abstract = "We examine the complications involved in attributing emissions at a local level. Specifically, we look at how functional specialisation within a city region can, via trade between sub-regions, create emissions interdependencies; and how this complicates environmental policy implementation in an analogous manner to international trade at the national level. For this purpose we use a 3-region emissions extended input–output model of the Glasgow City region (2 regions: city and wider city-region) and the rest of Scotland. The model utilises data on household consumption to account for consumption flows across sub-regions and plant-level data on emissions from electricity generation to augment the top-down disaggregation of emissions. This enables a carbon attribution at the sub-regional level, which is used to analyse emissions interdependencies within the city-region.",
keywords = "CO2 emissions, city region, metropolitan area, environmental accounting, regional interdependency",
author = "Kristinn Hermannsson and Stuart McIntyre",
year = "2014",
month = "8",
doi = "10.1016/j.ecolecon.2014.04.020",
language = "English",
volume = "104",
pages = "1--11",
journal = "Ecological Economics",
issn = "0921-8009",

}

Local consumption and territorial based accounting for CO2 emissions. / Hermannsson, Kristinn; McIntyre, Stuart.

In: Ecological Economics, Vol. 104, 08.2014, p. 1-11.

Research output: Contribution to journalArticle

TY - JOUR

T1 - Local consumption and territorial based accounting for CO2 emissions

AU - Hermannsson, Kristinn

AU - McIntyre, Stuart

PY - 2014/8

Y1 - 2014/8

N2 - We examine the complications involved in attributing emissions at a local level. Specifically, we look at how functional specialisation within a city region can, via trade between sub-regions, create emissions interdependencies; and how this complicates environmental policy implementation in an analogous manner to international trade at the national level. For this purpose we use a 3-region emissions extended input–output model of the Glasgow City region (2 regions: city and wider city-region) and the rest of Scotland. The model utilises data on household consumption to account for consumption flows across sub-regions and plant-level data on emissions from electricity generation to augment the top-down disaggregation of emissions. This enables a carbon attribution at the sub-regional level, which is used to analyse emissions interdependencies within the city-region.

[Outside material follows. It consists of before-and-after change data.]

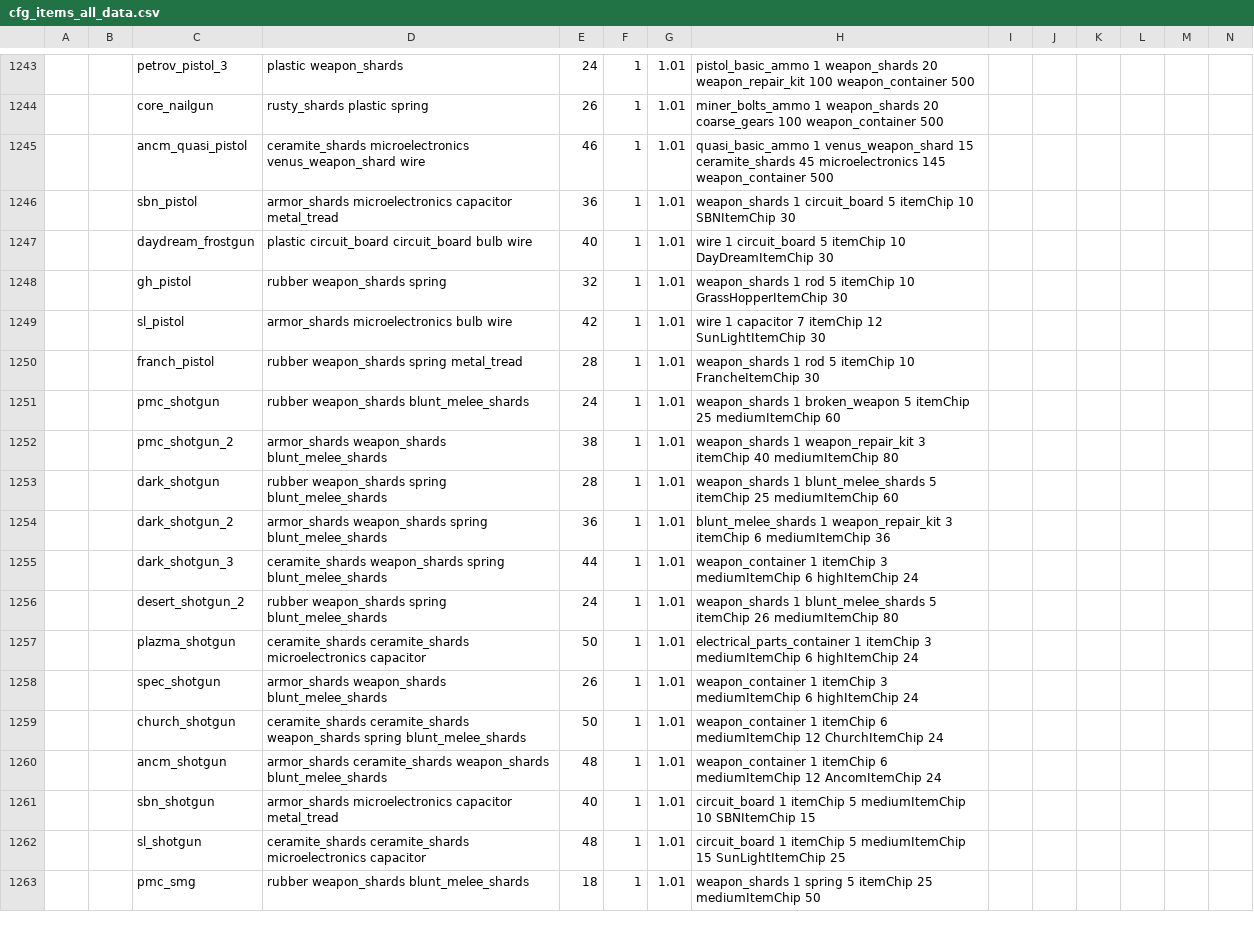
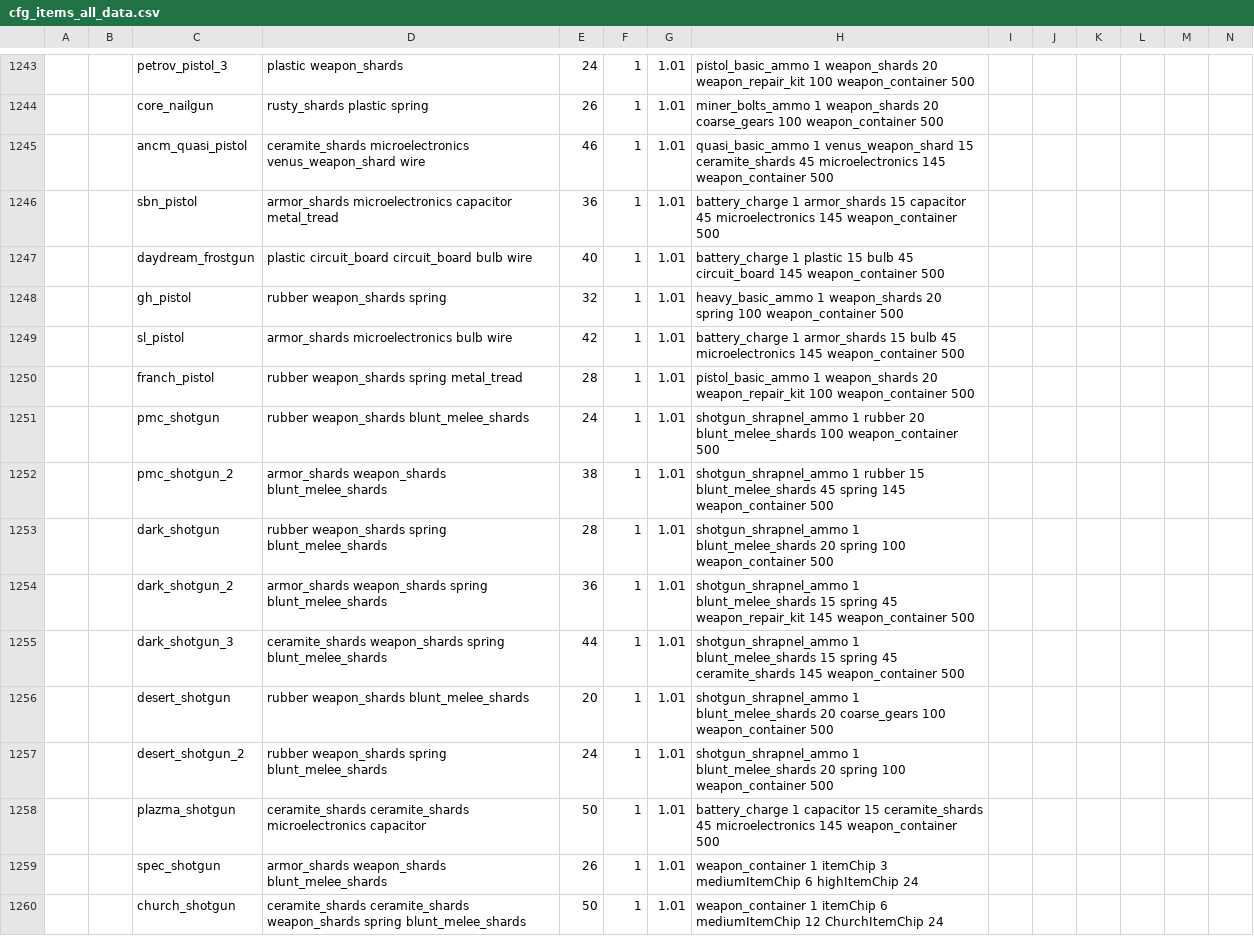
Before and after one commit to WarStalkeR/FFU-PS, a CSV file: FFU_PS/Files/Configs/cfg_items_all_data.csv, drawn as a sheet; only a part is shown, gaps mark what is left out; the shorter side is filled out with more unchanged rows; addresses are those after the commit; rows hold the shown columns only; the diff names each change by its address in the sheet, - before the commit and + after, or states it on an @@ line.

```diff
--- a/FFU_PS/Files/Configs/cfg_items_all_data.csv
+++ b/FFU_PS/Files/Configs/cfg_items_all_data.csv
-H1246: weapon_shards 1 circuit_board 5 itemChip 10 SBNItemChip 30
+H1246: battery_charge 1 armor_shards 15 capacitor 45 microelectronics 145 weapon_container 500
-H1247: wire 1 circuit_board 5 itemChip 10 DayDreamItemChip 30
+H1247: battery_charge 1 plastic 15 bulb 45 circuit_board 145 weapon_container 500
-H1248: weapon_shards 1 rod 5 itemChip 10 GrassHopperItemChip 30
+H1248: heavy_basic_ammo 1 weapon_shards 20 spring 100 weapon_container 500
-H1249: wire 1 capacitor 7 itemChip 12 SunLightItemChip 30
+H1249: battery_charge 1 armor_shards 15 bulb 45 microelectronics 145 weapon_container 500
-H1250: weapon_shards 1 rod 5 itemChip 10 FrancheItemChip 30
+H1250: pistol_basic_ammo 1 weapon_shards 20 weapon_repair_kit 100 weapon_container 500
-H1251: weapon_shards 1 broken_weapon 5 itemChip 25 mediumItemChip 60
+H1251: shotgun_shrapnel_ammo 1 rubber 20 blunt_melee_shards 100 weapon_container 500
-H1252: weapon_shards 1 weapon_repair_kit 3 itemChip 40 mediumItemChip 80
+H1252: shotgun_shrapnel_ammo 1 rubber 15 blunt_melee_shards 45 spring 145 weapon_container 500
-H1253: weapon_shards 1 blunt_melee_shards 5 itemChip 25 mediumItemChip 60
+H1253: shotgun_shrapnel_ammo 1 blunt_melee_shards 20 spring 100 weapon_container 500
-H1254: blunt_melee_shards 1 weapon_repair_kit 3 itemChip 6 mediumItemChip 36
+H1254: shotgun_shrapnel_ammo 1 blunt_melee_shards 15 spring 45 weapon_repair_kit 145 weapon_container 500
-H1255: weapon_container 1 itemChip 3 mediumItemChip 6 highItemChip 24
+H1255: shotgun_shrapnel_ammo 1 blunt_melee_shards 15 spring 45 ceramite_shards 145 weapon_container 500
+row 1256:  |  | desert_shotgun | rubber weapon_shards blunt_melee_shards | 20 | 1 | 1.01 | shotgun_shrapnel_ammo 1 blunt_melee_shards 20 coarse_gears 100 weapon_container 500
-H1257: weapon_shards 1 blunt_melee_shards 5 itemChip 26 mediumItemChip 80
+H1257: shotgun_shrapnel_ammo 1 blunt_melee_shards 20 spring 100 weapon_container 500
-H1258: electrical_parts_container 1 itemChip 3 mediumItemChip 6 highItemChip 24
+H1258: battery_charge 1 capacitor 15 ceramite_shards 45 microelectronics 145 weapon_container 500
```
Also changed, not shown: FFU_PS/Files/Configs/cfg_global_overrides.csv, 1 other file.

AB - We examine the complications involved in attributing emissions at a local level. Specifically, we look at how functional specialisation within a city region can, via trade between sub-regions, create emissions interdependencies; and how this complicates environmental policy implementation in an analogous manner to international trade at the national level. For this purpose we use a 3-region emissions extended input–output model of the Glasgow City region (2 regions: city and wider city-region) and the rest of Scotland. The model utilises data on household consumption to account for consumption flows across sub-regions and plant-level data on emissions from electricity generation to augment the top-down disaggregation of emissions. This enables a carbon attribution at the sub-regional level, which is used to analyse emissions interdependencies within the city-region.

KW - CO2 emissions

KW - city region

KW - metropolitan area

KW - environmental accounting

KW - regional interdependency

U2 - 10.1016/j.ecolecon.2014.04.020

DO - 10.1016/j.ecolecon.2014.04.020

M3 - Article

VL - 104

SP - 1

EP - 11

JO - Ecological Economics

T2 - Ecological Economics

JF - Ecological Economics

SN - 0921-8009

ER -